The design of fully integrated RFID/Sensor Systems, ones in which the antenna, the RFID circuitry, and the sensor circuitry are all fabricated on the same integrated circuit substrate, is challenging because the small size of the antenna and its proximity to a resistive ground plane (the integrated circuit substrate) both decrease the RF energy that can be harvested to operate the passive sensor system. This presentation will present simplifying approximations in order to develop basic equations framing the challenges faced by fully integrated RFID/sensor systems in terms of harvesting energy posed by the size and geometry of the antenna and its proximity to the conductive silicon substrate. These near-field equations will be validated for a practical design example with electromagnetic field simulations and strategies for improving energy harvesting performance will be discussed. Finally, the presentation will examine the challenging issue of matching the antenna to the on-chip electronics and efficiently converting it to a voltage that can power on-chip circuitry. The presentation will end with a brief discussion of some potential applications of this new technology.
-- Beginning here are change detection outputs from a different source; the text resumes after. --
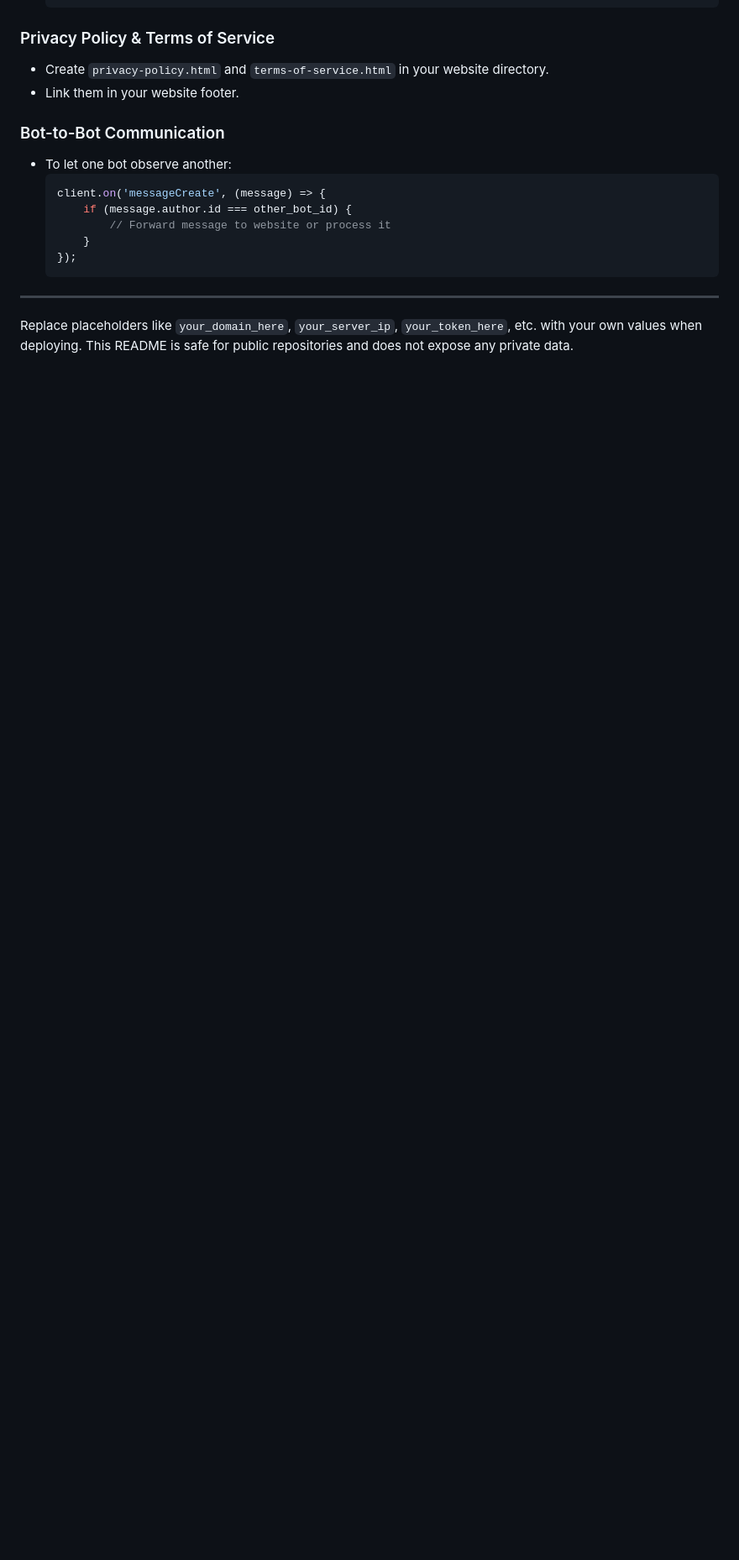
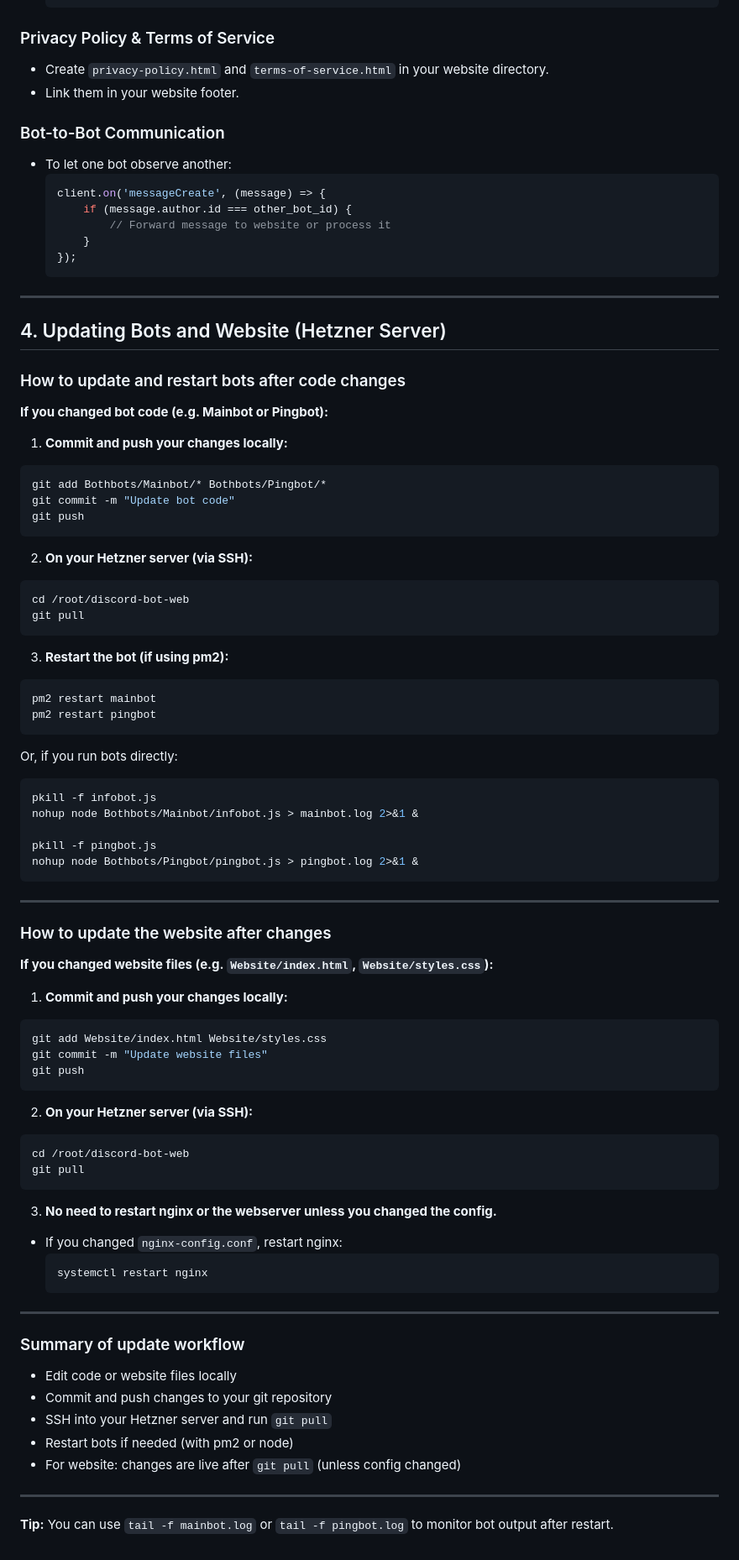
Before and after one commit to molaskidata/discord-bot-web, a Markdown page: README.md, the part around the change. Shown at 84% size. Drawn GitHub-style; blank space fills up the shorter version.

````diff
--- a/README.md
+++ b/README.md
@@ -194,4 +194,77 @@ If you get an error like `Cannot find module 'discord.js'` when starting the bot
 
 ---
 
-Replace placeholders like `your_domain_here`, `your_server_ip`, `your_token_here`, etc. with your own values when deploying. This README is safe for public repositories and does not expose any private data.
+
+
+## 4. Updating Bots and Website (Hetzner Server)
+
+### How to update and restart bots after code changes
+
+**If you changed bot code (e.g. Mainbot or Pingbot):**
+
+1. **Commit and push your changes locally:**
+  ```bash
+  git add Bothbots/Mainbot/* Bothbots/Pingbot/*
+  git commit -m "Update bot code"
+  git push
+  ```
+
+2. **On your Hetzner server (via SSH):**
+  ```bash
+  cd /root/discord-bot-web
+  git pull
+  ```
+
+3. **Restart the bot (if using pm2):**
+  ```bash
+  pm2 restart mainbot
+  pm2 restart pingbot
+  ```
+  Or, if you run bots directly:
+  ```bash
+  pkill -f infobot.js
+  nohup node Bothbots/Mainbot/infobot.js > mainbot.log 2>&1 &
+
+  pkill -f pingbot.js
+  nohup node Bothbots/Pingbot/pingbot.js > pingbot.log 2>&1 &
+  ```
+
+---
+
+### How to update the website after changes
+
+**If you changed website files (e.g. `Website/index.html`, `Website/styles.css`):**
+
+1. **Commit and push your changes locally:**
+  ```bash
+  git add Website/index.html Website/styles.css
+  git commit -m "Update website files"
+  git push
+  ```
+
+2. **On your Hetzner server (via SSH):**
+  ```bash
+  cd /root/discord-bot-web
+  git pull
+  ```
+
+3. **No need to restart nginx or the webserver unless you changed the config.**
+  - If you changed `nginx-config.conf`, restart nginx:
+    ```bash
+    systemctl restart nginx
+    ```
+
+---
+
+### Summary of update workflow
+
+- Edit code or website files locally
+- Commit and push changes to your git repository
+- SSH into your Hetzner server and run `git pull`
+- Restart bots if needed (with pm2 or node)
+- For website: changes are live after `git pull` (unless config changed)
+
+---
+
+**Tip:**
+You can use `tail -f mainbot.log` or `tail -f pingbot.log` to monitor bot output after restart.
````
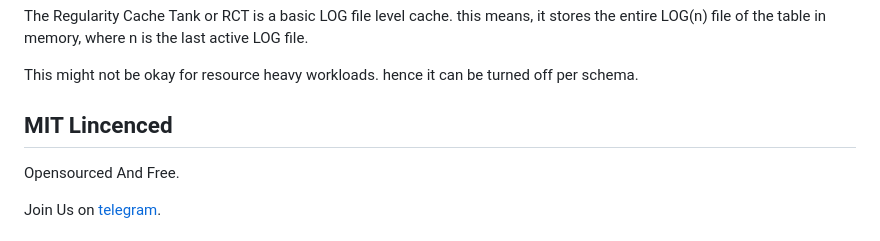
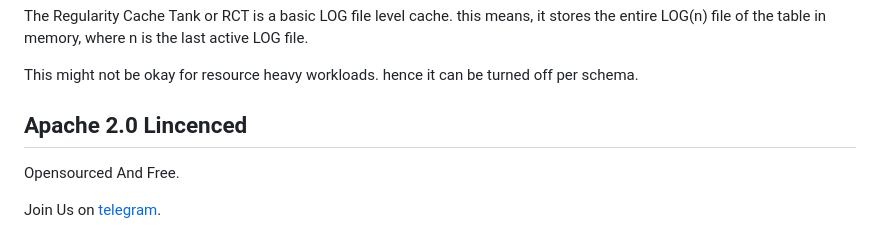
Before and after one commit to Uiedbook/Exabase, a Markdown page: README.md, the part around the change. Drawn GitHub-style.

Commit message:
## Apache 2.0 Lincenced

```diff
--- a/README.md
+++ b/README.md
@@ -358,7 +358,7 @@ this means, it stores the entire LOG(n) file of the table in memory, where n is
 
 This might not be okay for resource heavy workloads. hence it can be turned off per schema.
 
-## MIT Lincenced
+## Apache 2.0 Lincenced
 
 Opensourced And Free.
 
```
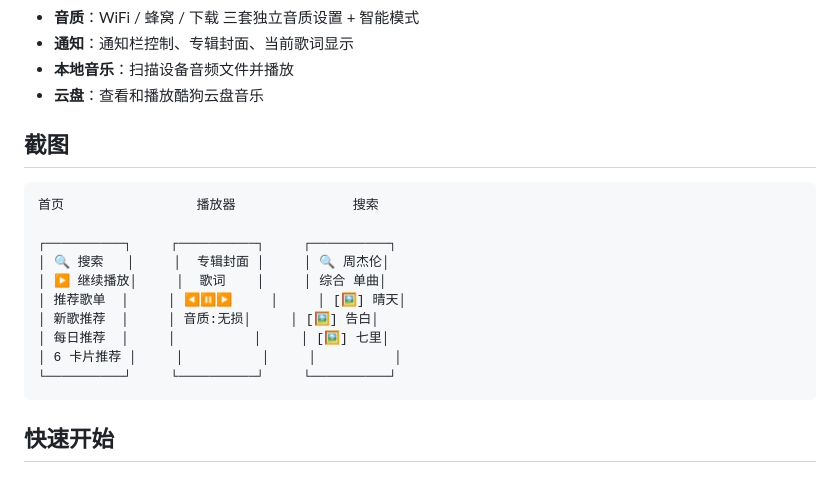
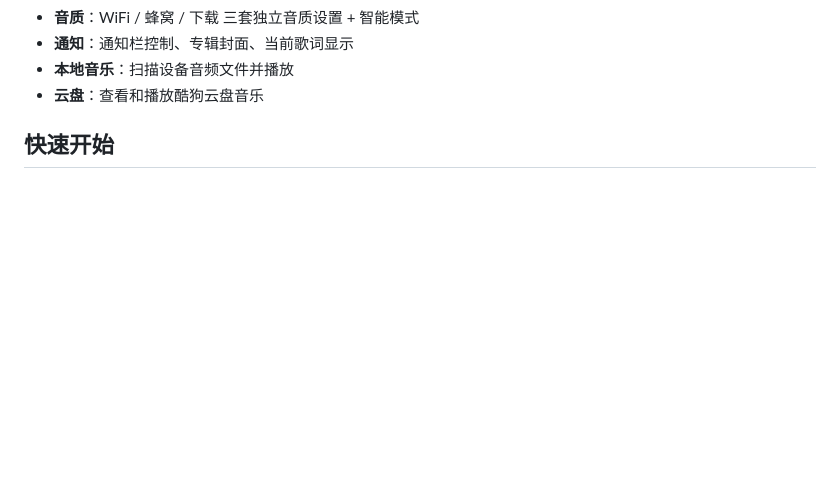
Before and after one commit to Tangmjiu/NGS-KG, a Markdown page: README.md, the part around the change. Drawn GitHub-style; blank space fills up the shorter version.

Commit message:
docs: 删除截图章节

````diff
--- a/README.md
+++ b/README.md
@@ -34,21 +34,6 @@
 - **通知**：通知栏控制、专辑封面、当前歌词显示
 - **本地音乐**：扫描设备音频文件并播放
 - **云盘**：查看和播放酷狗云盘音乐
-
-## 截图
-
-```
-首页                 播放器               搜索
-
-┌──────────┐     ┌──────────┐     ┌──────────┐
-│ 🔍 搜索   │     │  专辑封面 │     │ 🔍 周杰伦│
-│ ▶ 继续播放│     │  歌词    │     │ 综合 单曲│
-│ 推荐歌单  │     │ ◀⏸▶     │     │ [🖼] 晴天│
-│ 新歌推荐  │     │ 音质:无损│     │ [🖼] 告白│
-│ 每日推荐  │     │          │     │ [🖼] 七里│
-│ 6 卡片推荐 │     │          │     │          │
-└──────────┘     └──────────┘     └──────────┘
-```
 
 ## 快速开始
 
````
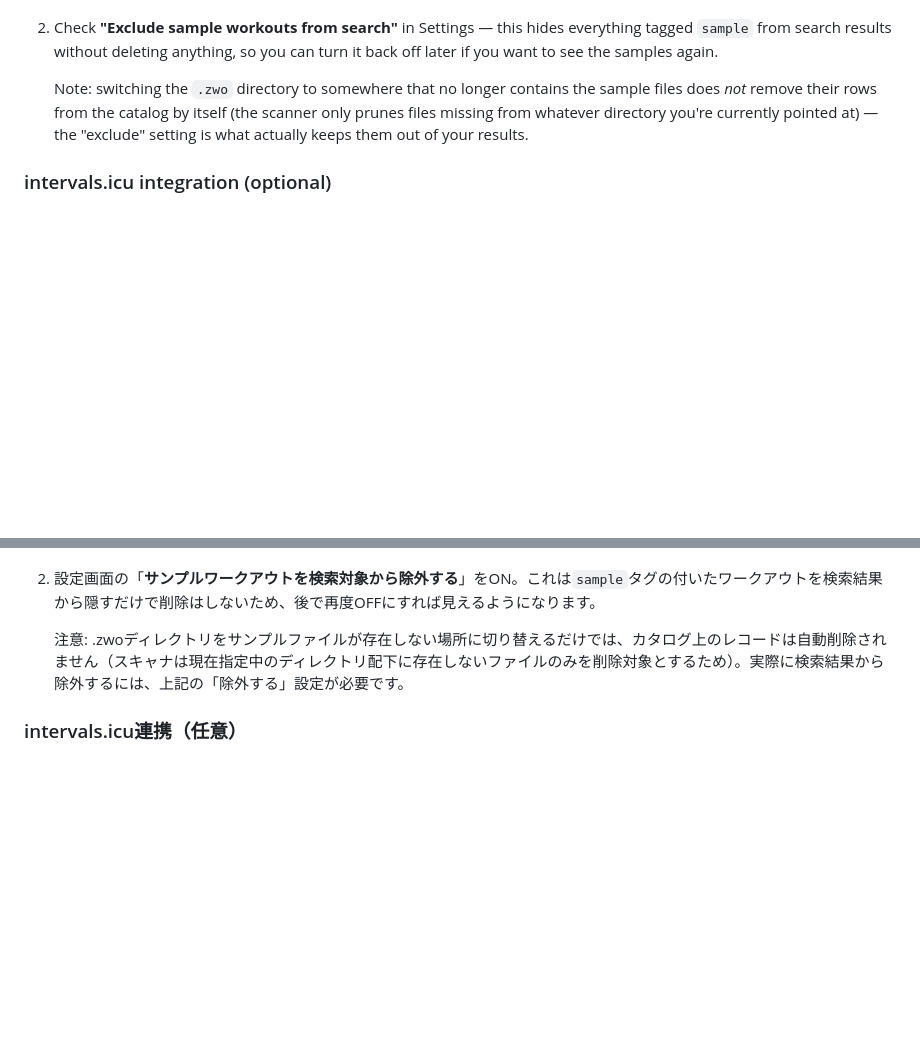
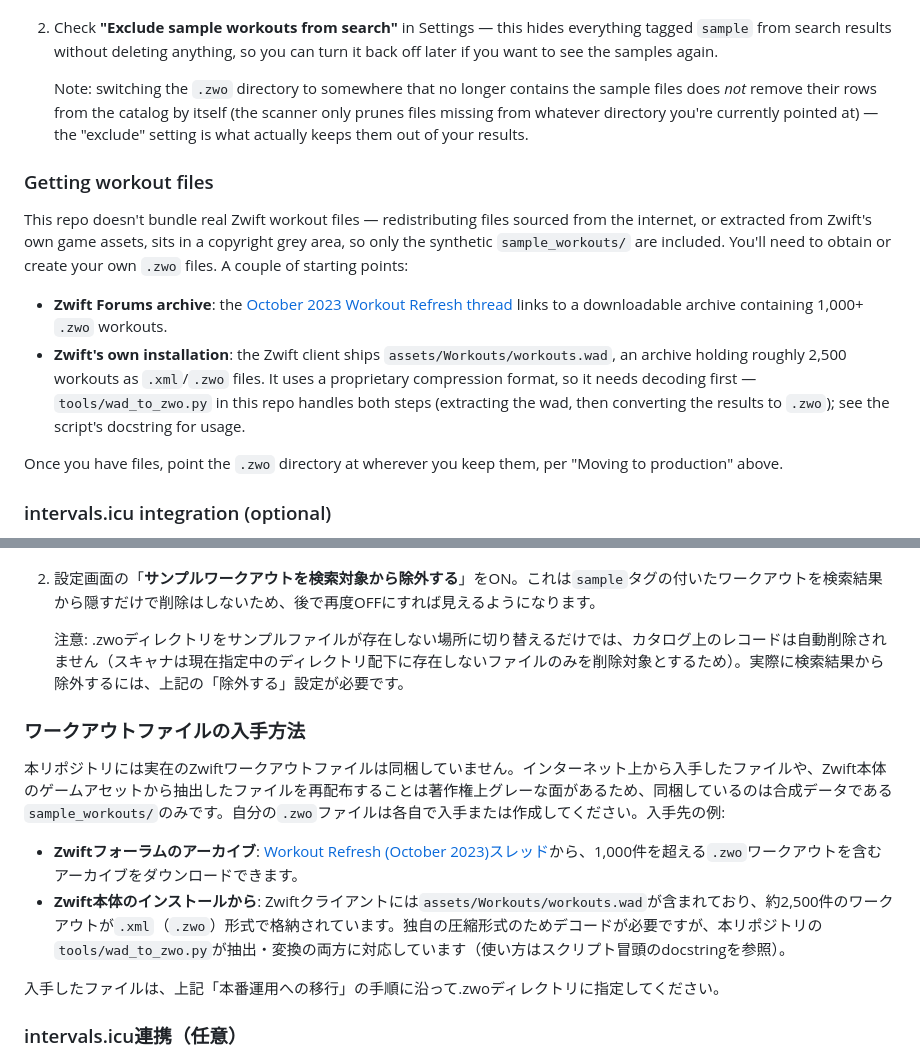
Before and after one commit to nanotech17/zwift-workout-selector, a Markdown page: README.md, 2 parts joined by grey strips. Drawn GitHub-style; blank space fills up the shorter version.

Commit message:
docs: add "Getting workout files" section to README
Points to the Zwift Forums archive and workouts.wad extraction
(tools/wad_to_zwo.py) as ways to build a real workout library, since this
repo intentionally doesn't bundle real workout files (copyright grey area
— see sample_workouts/ for the synthetic substitute).

Co-Authored-By: Claude Sonnet 5 <noreply@anthropic.com>
Claude-Session: https://claude.ai/code/session_01L9SZgjoTk3JeZ19oSyfbeq

```diff
--- a/README.md
+++ b/README.md
@@ -64,6 +64,26 @@ Once you have your own `.zwo` files:
    currently pointed at) — the "exclude" setting is what actually keeps them
    out of your results.
 
+### Getting workout files
+
+This repo doesn't bundle real Zwift workout files — redistributing files
+sourced from the internet, or extracted from Zwift's own game assets, sits
+in a copyright grey area, so only the synthetic `sample_workouts/` are
+included. You'll need to obtain or create your own `.zwo` files. A couple of
+starting points:
+
+- **Zwift Forums archive**: the [October 2023 Workout Refresh thread](https://forums.zwift.com/t/workout-refresh-october-2023/609799)
+  links to a downloadable archive containing 1,000+ `.zwo` workouts.
+- **Zwift's own installation**: the Zwift client ships
+  `assets/Workouts/workouts.wad`, an archive holding roughly 2,500 workouts
+  as `.xml`/`.zwo` files. It uses a proprietary compression format, so it
+  needs decoding first — `tools/wad_to_zwo.py` in this repo handles both
+  steps (extracting the wad, then converting the results to `.zwo`); see the
+  script's docstring for usage.
+
+Once you have files, point the `.zwo` directory at wherever you keep them,
+per "Moving to production" above.
+
 ### intervals.icu integration (optional)
 
 In **⚙ Settings**, enter your intervals.icu Athlete ID and API key to enable
@@ -112,6 +132,15 @@ python3 -m venv .venv
 
    注意: .zwoディレクトリをサンプルファイルが存在しない場所に切り替えるだけでは、カタログ上のレコードは自動削除されません（スキャナは現在指定中のディレクトリ配下に存在しないファイルのみを削除対象とするため）。実際に検索結果から除外するには、上記の「除外する」設定が必要です。
 
+### ワークアウトファイルの入手方法
+
+本リポジトリには実在のZwiftワークアウトファイルは同梱していません。インターネット上から入手したファイルや、Zwift本体のゲームアセットから抽出したファイルを再配布することは著作権上グレーな面があるため、同梱しているのは合成データである`sample_workouts/`のみです。自分の`.zwo`ファイルは各自で入手または作成してください。入手先の例:
+
+- **Zwiftフォーラムのアーカイブ**: [Workout Refresh (October 2023)スレッド](https://forums.zwift.com/t/workout-refresh-october-2023/609799)から、1,000件を超える`.zwo`ワークアウトを含むアーカイブをダウンロードできます。
+- **Zwift本体のインストールから**: Zwiftクライアントには`assets/Workouts/workouts.wad`が含まれており、約2,500件のワークアウトが`.xml`（`.zwo`）形式で格納されています。独自の圧縮形式のためデコードが必要ですが、本リポジトリの`tools/wad_to_zwo.py`が抽出・変換の両方に対応しています（使い方はスクリプト冒頭のdocstringを参照）。
+
+入手したファイルは、上記「本番運用への移行」の手順に沿って.zwoディレクトリに指定してください。
+
 ### intervals.icu連携（任意）
 
 **⚙ 設定**でintervals.icuのAthlete IDとAPIキーを入力すると、Zwiftカレンダーへのワークアウト登録・接続テストが可能になります。
```
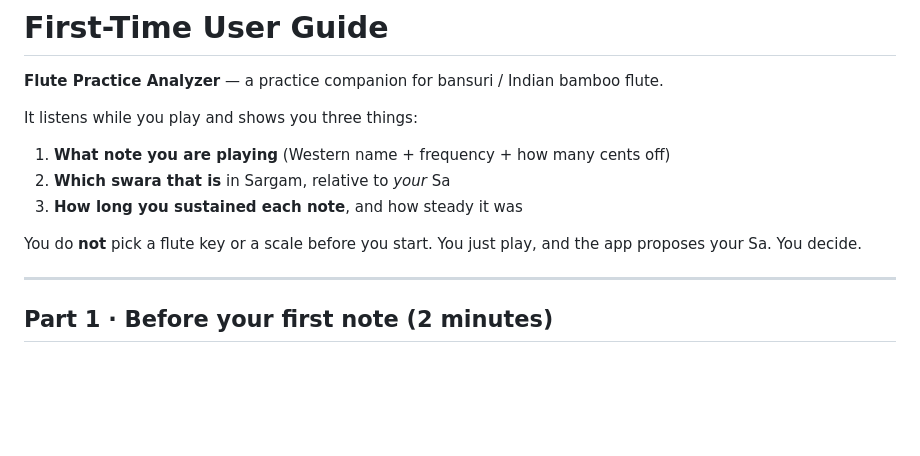
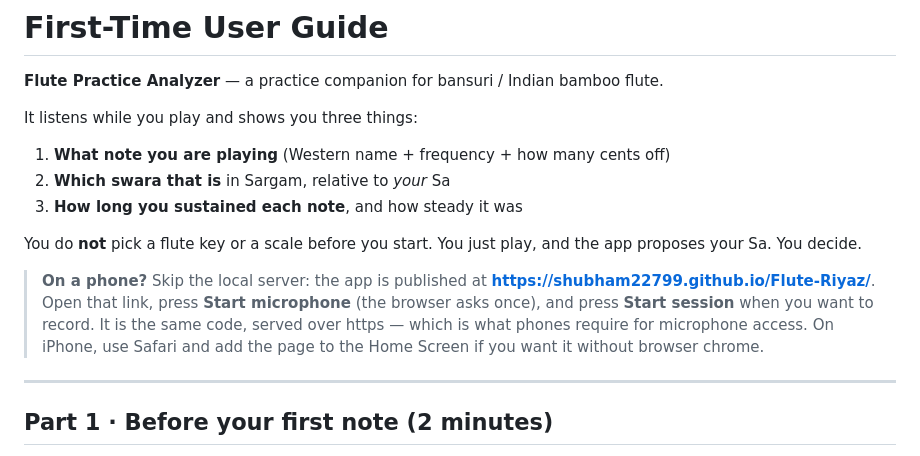
Before and after one commit to shubham22799/Flute-Riyaz, a Markdown page: GUIDE.md, the part around the change. GitHub-like rendering; blank space fills up the shorter version.

```diff
--- a/GUIDE.md
+++ b/GUIDE.md
@@ -10,6 +10,13 @@ It listens while you play and shows you three things:
 
 You do **not** pick a flute key or a scale before you start. You just play, and the
 app proposes your Sa. You decide.
+
+> **On a phone?** Skip the local server: the app is published at
+> **<https://shubham22799.github.io/Flute-Riyaz/>**. Open that link, press
+> **Start microphone** (the browser asks once), and press **Start session** when
+> you want to record. It is the same code, served over https — which is what
+> phones require for microphone access. On iPhone, use Safari and add the page
+> to the Home Screen if you want it without browser chrome.
 
 ---
 
```
Also changed, not shown: README.md (+5 -0 lines).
Richard Carley (S’74-M’84-SM’90-F’97) received an S.B. in 1976, an M.S. in 1978, and a Ph.D. in 1984, all from the Massachusetts Institute of Technology. He joined the Electrical and Computer Engineering Department at Carnegie Mellon University (CMU) in Pittsburgh Pennsylvania in 1984, and in March 2001, he became the STMicroelectronics Professor of Engineering at CMU. Dr. Carley’s research interests include analog and RF integrated circuit design in deeply scaled CMOS technologies, and novel micro-electro-mechanical and nano-electro-mechanical device design and fabrication. For the past several years, Dr. Carley has studied the design of efficient RF energy harvesting devices in sub-millimeter RFID scenarios. Dr. Carley has been granted 24 patents, authored or co-authored over 200 technical papers, and authored or co-authored over 20 books and/or book chapters. He has won numerous awards including Best Technical Paper Awards at both the 1987 and the 2002 Design Automation Conference (DAC), a “Most Influential Paper” award from DAC, and the “Best Panel Session” award at ISSCC in 1993. In 1997, Dr. Carley co-founded the analog electronic design automation startup, Neolinear, which was acquired by Cadence in 2004. Dr. Carley has served on various conference program committees (e.g., CICC, ISLPED, and TMRC), was Associate Editor of IEEE Transactions on Circuits and Systems from 1993-1996, and was the General Chairman for RFID-TA 2016 in Shunde, China. Dr. Carley is currently a Distinguished Lecturer for the IEEE Council on RFID.
Date: Wednesday, May 10, 2017, 5:30 PM
Meeting Room B
Tempe Public Library
3500 S. Rural Road, Tempe, AZ 85282
(S-W corner of Rural & Southern Ave.)
Agenda: 5:30–6:00 PM: Networking & Refreshments,
6:00–7:00 PM: Presentation,
7:00 – 7:30 PM Questions & Answers
(Snacks and Soda will be provided by the IEEE Phoenix Section, CPMT Society Chapter)
IEEE members and non-members are all welcome to attend. The presentation promptly starts at 6:00 PM.
For more information, please contact any of the following CPMT officers:
Vasu Atluri (480) 227-8411 Rao Bonda (480) 786-7749 David Dougherty (480) 413-6923
Vivek Gupta (480) 734-0266 Marc Licciardi (650) 996-0478 Bharat Penmecha (480) 552-2511
Mahesh Shah (480) 544-9438
PLEASE NOTE CHANGE OF LOCATION TO TEMPE PUBLIC LIBRARY